Reevaluate your team and your organization’s business continuity plan. Recall that voice in your gut encouraging you to ignore the possibility of the pandemic: The normalcy bias, the confirmation bias and the planning fallacy led to the vast majority of nonprofits to not prepare nearly well enough for COVID-19, and you don’t want to fall into the same trap again. While you might hope that the potential of an election disaster will not disrupt your work, if your staff aren’t working all virtually now, be ready to transition as many as humanly possible to working from home. If you’re in direct human services or other areas that need some people on site, make sure to hire additional security to protect your location, your staff, your volunteers and the clients you serve from civil disorders.
Talk to your staff and volunteers about the potential of an Electionpocalypse, and support them in taking steps, such as those outlined in this piece, to protect their work and well-being. For the latter, highlight whatever mental health resources you provide, for instance an Employee Assistance Program. Get your systems and processes ready for many employees and volunteers being unable to work at all or in part. Ensure there’s thorough cross-training, particularly for the most significant roles, in case of such disruptions.
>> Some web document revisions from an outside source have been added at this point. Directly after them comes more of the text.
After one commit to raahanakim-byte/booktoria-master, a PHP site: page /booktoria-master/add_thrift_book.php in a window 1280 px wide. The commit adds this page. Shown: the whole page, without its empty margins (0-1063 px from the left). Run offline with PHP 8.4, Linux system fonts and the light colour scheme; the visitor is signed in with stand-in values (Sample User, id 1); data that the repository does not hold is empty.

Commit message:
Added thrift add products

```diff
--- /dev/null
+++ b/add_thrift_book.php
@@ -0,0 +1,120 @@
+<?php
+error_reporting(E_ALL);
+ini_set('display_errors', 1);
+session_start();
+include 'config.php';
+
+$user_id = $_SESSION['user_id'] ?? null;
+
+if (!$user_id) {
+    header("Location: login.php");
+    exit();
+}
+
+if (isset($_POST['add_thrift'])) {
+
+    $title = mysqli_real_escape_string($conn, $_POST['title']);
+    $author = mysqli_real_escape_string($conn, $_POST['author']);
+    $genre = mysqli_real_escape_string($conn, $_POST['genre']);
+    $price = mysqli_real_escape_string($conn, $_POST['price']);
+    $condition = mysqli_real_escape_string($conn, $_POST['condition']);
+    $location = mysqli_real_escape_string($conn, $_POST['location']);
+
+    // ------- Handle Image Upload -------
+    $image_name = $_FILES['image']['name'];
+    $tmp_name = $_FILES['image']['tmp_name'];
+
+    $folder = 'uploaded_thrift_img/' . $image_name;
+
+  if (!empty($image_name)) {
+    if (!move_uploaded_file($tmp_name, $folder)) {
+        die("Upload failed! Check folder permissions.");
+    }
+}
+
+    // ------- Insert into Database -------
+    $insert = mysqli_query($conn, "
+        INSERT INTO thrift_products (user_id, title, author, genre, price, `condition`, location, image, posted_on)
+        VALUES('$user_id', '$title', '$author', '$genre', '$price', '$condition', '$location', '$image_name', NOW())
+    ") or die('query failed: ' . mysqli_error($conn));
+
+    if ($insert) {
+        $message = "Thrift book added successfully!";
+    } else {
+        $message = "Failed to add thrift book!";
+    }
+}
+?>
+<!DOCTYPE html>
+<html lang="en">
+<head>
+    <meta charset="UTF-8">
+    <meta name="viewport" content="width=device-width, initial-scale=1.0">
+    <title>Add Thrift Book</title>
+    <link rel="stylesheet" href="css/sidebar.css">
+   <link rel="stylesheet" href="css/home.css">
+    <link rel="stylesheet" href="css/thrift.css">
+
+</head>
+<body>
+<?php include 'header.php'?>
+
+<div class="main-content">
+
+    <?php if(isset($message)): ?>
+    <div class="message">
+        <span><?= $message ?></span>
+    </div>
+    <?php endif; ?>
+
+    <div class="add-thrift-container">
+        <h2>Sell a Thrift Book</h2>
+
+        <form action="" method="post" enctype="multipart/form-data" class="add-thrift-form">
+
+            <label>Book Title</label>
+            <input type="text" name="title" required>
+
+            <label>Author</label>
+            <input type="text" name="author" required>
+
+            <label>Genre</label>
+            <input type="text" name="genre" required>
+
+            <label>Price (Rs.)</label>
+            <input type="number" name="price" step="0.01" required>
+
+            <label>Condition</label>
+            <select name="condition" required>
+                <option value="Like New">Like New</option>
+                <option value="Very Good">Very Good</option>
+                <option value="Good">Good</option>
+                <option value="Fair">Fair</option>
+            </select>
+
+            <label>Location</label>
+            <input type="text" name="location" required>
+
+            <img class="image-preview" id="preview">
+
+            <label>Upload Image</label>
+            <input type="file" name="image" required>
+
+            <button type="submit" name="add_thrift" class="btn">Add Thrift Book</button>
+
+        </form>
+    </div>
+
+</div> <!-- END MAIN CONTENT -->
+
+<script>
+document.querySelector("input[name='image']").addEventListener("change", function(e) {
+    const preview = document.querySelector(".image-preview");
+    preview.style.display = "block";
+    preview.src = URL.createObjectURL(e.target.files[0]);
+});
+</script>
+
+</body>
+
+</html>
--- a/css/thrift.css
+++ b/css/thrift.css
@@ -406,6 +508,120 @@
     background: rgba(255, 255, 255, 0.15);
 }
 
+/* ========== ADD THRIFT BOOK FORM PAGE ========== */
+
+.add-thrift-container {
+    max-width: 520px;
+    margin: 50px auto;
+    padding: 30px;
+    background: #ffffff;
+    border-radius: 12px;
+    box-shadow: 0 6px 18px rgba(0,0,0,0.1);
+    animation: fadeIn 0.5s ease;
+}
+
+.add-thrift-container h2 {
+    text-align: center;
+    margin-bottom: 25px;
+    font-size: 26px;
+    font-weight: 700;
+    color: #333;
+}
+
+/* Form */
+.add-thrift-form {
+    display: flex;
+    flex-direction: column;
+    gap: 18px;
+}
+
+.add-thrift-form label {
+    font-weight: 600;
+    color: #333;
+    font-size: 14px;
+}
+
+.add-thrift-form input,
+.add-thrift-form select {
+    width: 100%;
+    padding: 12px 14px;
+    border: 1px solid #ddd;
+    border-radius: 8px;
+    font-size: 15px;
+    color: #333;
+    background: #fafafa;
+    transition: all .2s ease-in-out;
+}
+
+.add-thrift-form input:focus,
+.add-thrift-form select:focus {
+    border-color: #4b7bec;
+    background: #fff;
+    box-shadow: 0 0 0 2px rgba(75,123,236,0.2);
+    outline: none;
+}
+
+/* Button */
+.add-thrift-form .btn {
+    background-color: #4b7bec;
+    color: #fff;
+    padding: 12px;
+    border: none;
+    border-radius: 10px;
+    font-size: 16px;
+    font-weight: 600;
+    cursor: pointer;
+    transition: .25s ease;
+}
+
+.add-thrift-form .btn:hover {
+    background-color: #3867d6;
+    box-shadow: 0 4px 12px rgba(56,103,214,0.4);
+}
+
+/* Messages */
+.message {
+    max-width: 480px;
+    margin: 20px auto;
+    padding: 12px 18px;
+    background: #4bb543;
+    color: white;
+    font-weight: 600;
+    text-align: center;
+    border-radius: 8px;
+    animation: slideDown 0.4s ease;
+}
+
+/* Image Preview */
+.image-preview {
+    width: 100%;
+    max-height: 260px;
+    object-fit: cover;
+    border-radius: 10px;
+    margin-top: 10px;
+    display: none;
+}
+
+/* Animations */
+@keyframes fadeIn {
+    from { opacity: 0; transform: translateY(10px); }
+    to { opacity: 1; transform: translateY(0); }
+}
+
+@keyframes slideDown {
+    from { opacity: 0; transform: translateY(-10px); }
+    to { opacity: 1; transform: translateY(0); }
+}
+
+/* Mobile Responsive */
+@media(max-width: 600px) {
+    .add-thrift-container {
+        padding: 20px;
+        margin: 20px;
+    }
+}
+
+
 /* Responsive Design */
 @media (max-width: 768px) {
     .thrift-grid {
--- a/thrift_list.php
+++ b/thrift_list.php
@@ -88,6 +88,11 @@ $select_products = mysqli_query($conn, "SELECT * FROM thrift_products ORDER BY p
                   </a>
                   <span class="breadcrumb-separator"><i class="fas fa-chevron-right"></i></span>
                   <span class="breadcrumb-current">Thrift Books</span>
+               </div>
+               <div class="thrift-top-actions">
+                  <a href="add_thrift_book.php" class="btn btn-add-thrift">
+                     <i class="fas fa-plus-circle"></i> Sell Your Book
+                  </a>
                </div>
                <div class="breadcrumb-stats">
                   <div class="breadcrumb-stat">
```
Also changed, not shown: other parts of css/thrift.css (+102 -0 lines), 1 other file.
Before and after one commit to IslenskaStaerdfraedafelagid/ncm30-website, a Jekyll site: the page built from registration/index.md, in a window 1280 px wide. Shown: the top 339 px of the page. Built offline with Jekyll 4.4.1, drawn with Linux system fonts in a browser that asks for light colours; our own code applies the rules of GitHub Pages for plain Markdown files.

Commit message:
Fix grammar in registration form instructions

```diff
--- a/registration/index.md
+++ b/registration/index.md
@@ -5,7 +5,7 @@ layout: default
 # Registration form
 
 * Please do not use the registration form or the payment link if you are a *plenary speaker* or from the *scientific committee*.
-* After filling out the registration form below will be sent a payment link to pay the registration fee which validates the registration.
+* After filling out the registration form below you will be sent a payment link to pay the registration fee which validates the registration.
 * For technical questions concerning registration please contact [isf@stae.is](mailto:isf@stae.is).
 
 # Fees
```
How many resources would you require to address problems? Add them up, and multiply them by 30%. Then, go on to use those resources to prepare for this possibility.
Next, consider what problems you might face, and what resources you might need, if the Electoral College vote is indecisive, and this situation goes into early January. Multiply these resources by 15%. Finally, evaluate the problems and resources needed if the House voting ends in an impasse and a constitutional crisis, and multiply these by 10%.
Using this approach, you distribute your problem-solving, opportunity-taking and resources across the different possibilities in accordance with your chosen evaluations. By doing so, you’re essentially buying insurance to protect yourself from election disaster.
Dr. Gleb Tsipursky is a thought leader in future-proofing, decision making and cognitive bias risk management in the future of work for nonprofit executives. He serves as the CEO of the boutique consultancy Disaster Avoidance Experts, which specializes in helping forward-looking nonprofit leaders avoid dangerous threats and missed opportunities.
As an author, he has written “The Blindspots Between Us: How to Overcome Unconscious Cognitive Bias and Build Better Relationships,” "Resilience: Adapt and Plan for the New Abnormal of the COVID-19 Coronavirus Pandemic" and Returning to the Office and Leading Hybrid and Remote Teams: A Manual on Benchmarking to Best Practices for Competitive Advantage.”
His expertise comes from more than 20 years of consulting, coaching, speaking and training on future-proofing, strategic decision-making and planning, and cognitive bias risk management. His clients include innovative startups, major nonprofits and Fortune 500 companies. His expertise also stems from his research background as a behavioral scientist, studying decision-making and risk management strategy over a 15-year span in academia. After getting a Ph.D at the University of North Carolina at Chapel Hill, he was appointed as a professor at The Ohio State University, publishing dozens of peer-reviewed articles in academic journals.